● ACTIVITY:
From the first line to the last, repeat the data exactly and drop the pictures.

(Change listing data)

========================

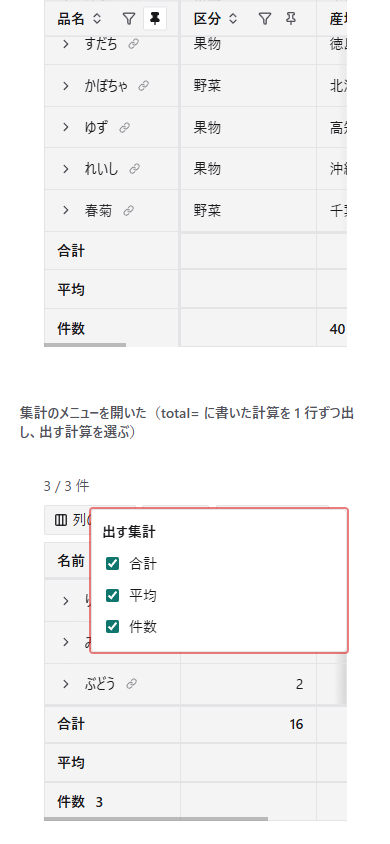
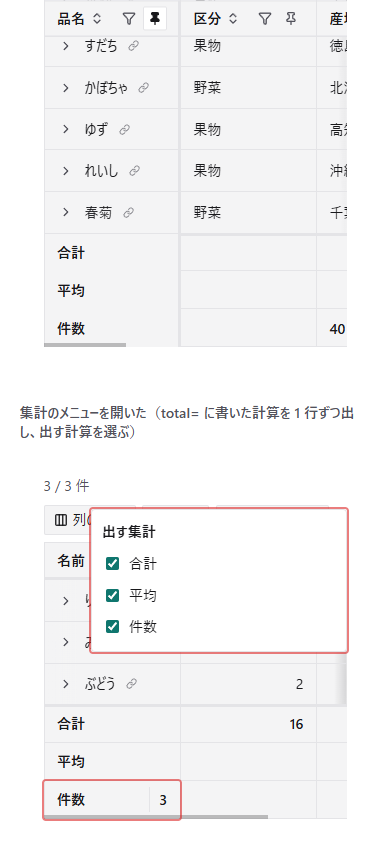
mock: 留めた集計の行の透け・先頭の列の集計の値の置き方・狭い紙の集計の行を修正し、撮り直す

diff --git a/dev/mock/refs/151/assets/table-print.css b/dev/mock/refs/151/assets/table-print.css
@@ -20,4 +20,46 @@
       display: table-cell;
     }
   }
+
+  /* 紙の幅が狭く、表を行ごとの「見出し: 値」の並びに積むとき */
+  @media (max-width: 40rem) {
+    .mdmark {
+      /* 画面で隠している行（一致する行が無いときの知らせなど）: 積んだときも出さない */
+      .mdmark-table tr[hidden] {
+        display: none;
+      }
+
+      /* 集計の行: 計算の名前と、値のある列だけを 1 行に並べる */
+      .mdmark-table tfoot {
+        display: block;
+      }
+
+      /* 集計の行の 1 行: 名前と値を横に並べ、入りきらなければ折り返す */
+      .mdmark-table tfoot tr {
+        display: flex;
+        flex-wrap: wrap;
+        align-items: baseline;
+        gap: 0 1.5em;
+      }
+
+      /* 集計の行のセル（ピン止めした列を含む）: 面の色と線を外す */
+      .mdmark-table tfoot td:is(*, .is-pinned-col) {
+        display: block;
+        border: 0;
+        background: none;
+        box-shadow: none;
+      }
+
+      /* 集計の行の値の無いセル（畳んだ最終列を含む）: 出さない */
+      .mdmark-table tfoot td:not(:has(.mdmark-total-name, .mdmark-total-value, .mdmark-total-unreadable)),
+      .mdmark-table.is-folded tfoot td.mdmark-fold-col:not(:has(.mdmark-total-value, .mdmark-total-unreadable)) {
+        display: none;
+      }
+
+      /* 集計の行の先頭のセル: 計算の名前が見出しになるので、列名を出さない */
+      .mdmark-table tfoot td:first-child::before {
+        content: none;
+      }
+    }
+  }
 }

diff --git a/dev/mock/refs/151/assets/table.css b/dev/mock/refs/151/assets/table.css
@@ -23,6 +23,11 @@
       z-index: 4;
     }
 
+    /* ずらす集計の行のセル: 行の間の罫線を外して面の色を隙間なくつなぎ、後ろの本文の行を透かさない（行の区切りは影の線で引く） */
+    .mdmark-table:is(.is-sticky-timeline, .is-sticky-shift) tfoot td {
+      border-block-width: 0;
+    }
+
     /* 案 D は animation-timeline と範囲の指定を持つブラウザだけに当てる（持たないブラウザで時間のアニメーションとして走らせない） */
     @supports (animation-timeline: view()) and (animation-range: 0% 100%) {
       /* 案 D: 表が画面の上端を過ぎる間を、見出し行と集計の行を動かすタイムラインにする（上端から留める位置のずれだけ内側を測る） */
@@ -69,9 +74,12 @@
       font-weight: 600;
     }
 
-    /* 先頭の列も集計するときの、名前と値の間 */
+    /* 先頭の列も集計するときの値: 計算の名前と分けてセルの末尾に寄せ、細い縦線で名前と区切る */
     .mdmark-total-name + .mdmark-total-value {
-      margin-inline-start: 0.75em;
+      float: inline-end;
+      margin-inline-start: 1.5em;
+      padding-inline-start: 0.75em;
+      box-shadow: inset 1px 0 var(--mdmark-color-border);
     }
 
     /* 集計できない列のセル（セルで知らせる案）: 注意の色のアイコンと理由の文字 */

diff --git a/dev/mock/refs/151/assets/table.js b/dev/mock/refs/151/assets/table.js
@@ -193,7 +193,7 @@
     for (const row of table.tFoot?.rows ?? []) {
       const kind = row.dataset.totalKind;
       if (!kind) continue;
-      // 先頭のセル: 計算の名前。先頭の列も集計するときは名前の後ろに値を続ける
+      // 先頭のセル: 計算の名前。先頭の列も集計するときは、名前と分けて値をセルの末尾に置く
       const first = row.cells[0];
       for (const cell of row.cells) {
         const parts = [];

========================

● ANSWER TO THE EXERCISE:
mock: 留めた集計の行の透け・先頭の列の集計の値の置き方・狭い紙の集計の行を修正し、撮り直す

diff --git a/dev/mock/refs/151/assets/table-print.css b/dev/mock/refs/151/assets/table-print.css
@@ -20,4 +20,46 @@
       display: table-cell;
     }
   }
+
+  /* 紙の幅が狭く、表を行ごとの「見出し: 値」の並びに積むとき */
+  @media (max-width: 40rem) {
+    .mdmark {
+      /* 画面で隠している行（一致する行が無いときの知らせなど）: 積んだときも出さない */
+      .mdmark-table tr[hidden] {
+        display: none;
+      }
+
+      /* 集計の行: 計算の名前と、値のある列だけを 1 行に並べる */
+      .mdmark-table tfoot {
+        display: block;
+      }
+
+      /* 集計の行の 1 行: 名前と値を横に並べ、入りきらなければ折り返す */
+      .mdmark-table tfoot tr {
+        display: flex;
+        flex-wrap: wrap;
+        align-items: baseline;
+        gap: 0 1.5em;
+      }
+
+      /* 集計の行のセル（ピン止めした列を含む）: 面の色と線を外す */
+      .mdmark-table tfoot td:is(*, .is-pinned-col) {
+        display: block;
+        border: 0;
+        background: none;
+        box-shadow: none;
+      }
+
+      /* 集計の行の値の無いセル（畳んだ最終列を含む）: 出さない */
+      .mdmark-table tfoot td:not(:has(.mdmark-total-name, .mdmark-total-value, .mdmark-total-unreadable)),
+      .mdmark-table.is-folded tfoot td.mdmark-fold-col:not(:has(.mdmark-total-value, .mdmark-total-unreadable)) {
+        display: none;
+      }
+
+      /* 集計の行の先頭のセル: 計算の名前が見出しになるので、列名を出さない */
+      .mdmark-table tfoot td:first-child::before {
+        content: none;
+      }
+    }
+  }
 }

diff --git a/dev/mock/refs/151/assets/table.css b/dev/mock/refs/151/assets/table.css
@@ -23,6 +23,11 @@
       z-index: 4;
     }
 
+    /* ずらす集計の行のセル: 行の間の罫線を外して面の色を隙間なくつなぎ、後ろの本文の行を透かさない（行の区切りは影の線で引く） */
+    .mdmark-table:is(.is-sticky-timeline, .is-sticky-shift) tfoot td {
+      border-block-width: 0;
+    }
+
     /* 案 D は animation-timeline と範囲の指定を持つブラウザだけに当てる（持たないブラウザで時間のアニメーションとして走らせない） */
     @supports (animation-timeline: view()) and (animation-range: 0% 100%) {
       /* 案 D: 表が画面の上端を過ぎる間を、見出し行と集計の行を動かすタイムラインにする（上端から留める位置のずれだけ内側を測る） */
@@ -69,9 +74,12 @@
       font-weight: 600;
     }
 
-    /* 先頭の列も集計するときの、名前と値の間 */
+    /* 先頭の列も集計するときの値: 計算の名前と分けてセルの末尾に寄せ、細い縦線で名前と区切る */
     .mdmark-total-name + .mdmark-total-value {
-      margin-inline-start: 0.75em;
+      float: inline-end;
+      margin-inline-start: 1.5em;
+      padding-inline-start: 0.75em;
+      box-shadow: inset 1px 0 var(--mdmark-color-border);
     }
 
     /* 集計できない列のセル（セルで知らせる案）: 注意の色のアイコンと理由の文字 */

diff --git a/dev/mock/refs/151/assets/table.js b/dev/mock/refs/151/assets/table.js
@@ -193,7 +193,7 @@
     for (const row of table.tFoot?.rows ?? []) {
       const kind = row.dataset.totalKind;
       if (!kind) continue;
-      // 先頭のセル: 計算の名前。先頭の列も集計するときは名前の後ろに値を続ける
+      // 先頭のセル: 計算の名前。先頭の列も集計するときは、名前と分けて値をセルの末尾に置く
       const first = row.cells[0];
       for (const cell of row.cells) {
         const parts = [];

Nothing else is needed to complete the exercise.